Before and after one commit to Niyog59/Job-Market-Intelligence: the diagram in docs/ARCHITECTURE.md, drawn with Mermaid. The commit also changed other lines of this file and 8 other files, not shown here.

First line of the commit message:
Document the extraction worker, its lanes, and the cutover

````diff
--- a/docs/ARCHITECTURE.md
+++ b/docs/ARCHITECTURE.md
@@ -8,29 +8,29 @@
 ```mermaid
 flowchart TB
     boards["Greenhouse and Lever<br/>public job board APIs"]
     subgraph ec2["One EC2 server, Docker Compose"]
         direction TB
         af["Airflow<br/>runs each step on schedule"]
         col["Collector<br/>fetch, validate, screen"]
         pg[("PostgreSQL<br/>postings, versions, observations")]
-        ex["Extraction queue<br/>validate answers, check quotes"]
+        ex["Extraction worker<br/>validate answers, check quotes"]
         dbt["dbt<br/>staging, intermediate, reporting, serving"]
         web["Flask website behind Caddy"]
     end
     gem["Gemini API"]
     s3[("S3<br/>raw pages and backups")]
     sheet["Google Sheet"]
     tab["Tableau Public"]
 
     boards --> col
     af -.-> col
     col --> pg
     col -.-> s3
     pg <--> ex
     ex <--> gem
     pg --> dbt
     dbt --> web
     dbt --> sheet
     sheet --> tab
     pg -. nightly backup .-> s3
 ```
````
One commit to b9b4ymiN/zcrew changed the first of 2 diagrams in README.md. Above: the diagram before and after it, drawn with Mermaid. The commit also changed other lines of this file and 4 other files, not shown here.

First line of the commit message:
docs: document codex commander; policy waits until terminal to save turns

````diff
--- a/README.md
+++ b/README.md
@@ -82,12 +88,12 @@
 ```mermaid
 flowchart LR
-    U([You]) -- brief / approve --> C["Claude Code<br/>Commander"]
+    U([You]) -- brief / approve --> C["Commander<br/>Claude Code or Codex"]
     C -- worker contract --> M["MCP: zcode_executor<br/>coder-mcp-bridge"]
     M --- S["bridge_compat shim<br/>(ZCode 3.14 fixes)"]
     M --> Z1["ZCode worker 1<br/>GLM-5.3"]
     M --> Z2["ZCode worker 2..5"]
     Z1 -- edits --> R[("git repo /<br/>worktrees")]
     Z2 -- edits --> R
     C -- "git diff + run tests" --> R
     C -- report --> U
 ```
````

* * *

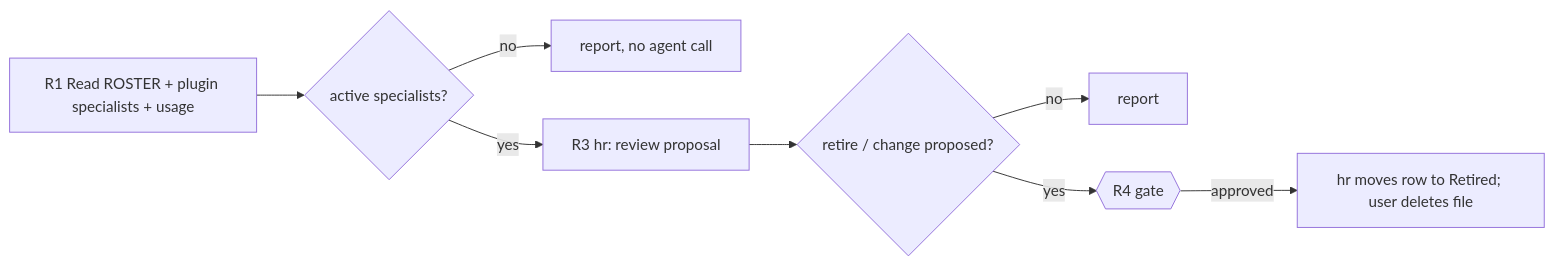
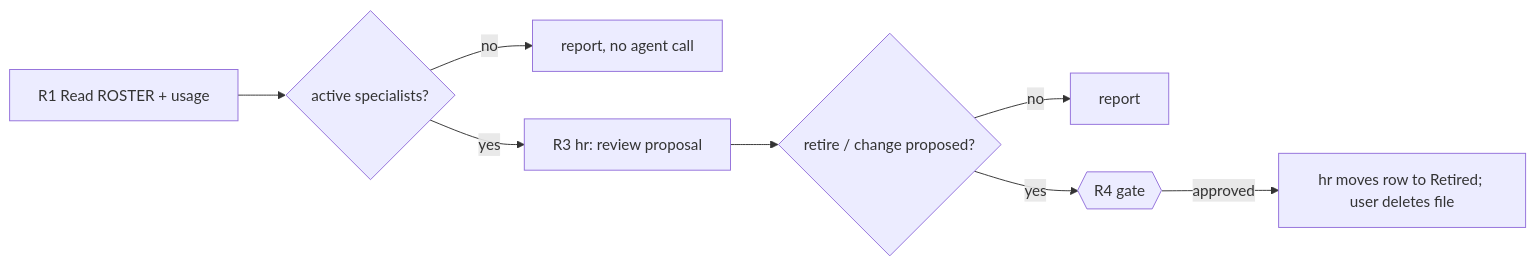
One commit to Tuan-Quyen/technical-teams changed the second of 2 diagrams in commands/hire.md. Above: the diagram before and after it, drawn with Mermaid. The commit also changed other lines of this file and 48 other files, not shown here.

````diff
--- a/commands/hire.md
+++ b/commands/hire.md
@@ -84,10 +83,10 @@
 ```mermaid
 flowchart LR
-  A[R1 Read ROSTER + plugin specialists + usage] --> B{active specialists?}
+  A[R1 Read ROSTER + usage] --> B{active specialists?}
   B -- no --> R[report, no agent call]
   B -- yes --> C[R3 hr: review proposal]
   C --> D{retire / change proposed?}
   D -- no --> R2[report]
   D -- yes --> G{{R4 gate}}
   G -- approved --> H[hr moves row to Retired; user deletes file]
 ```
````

● **What this task involves**
Extract each line from the listing that holds the word "ROSTER".

● **Exercise result**
-  A[R1 Read ROSTER + plugin specialists + usage] --> B{active specialists?}
+  A[R1 Read ROSTER + usage] --> B{active specialists?}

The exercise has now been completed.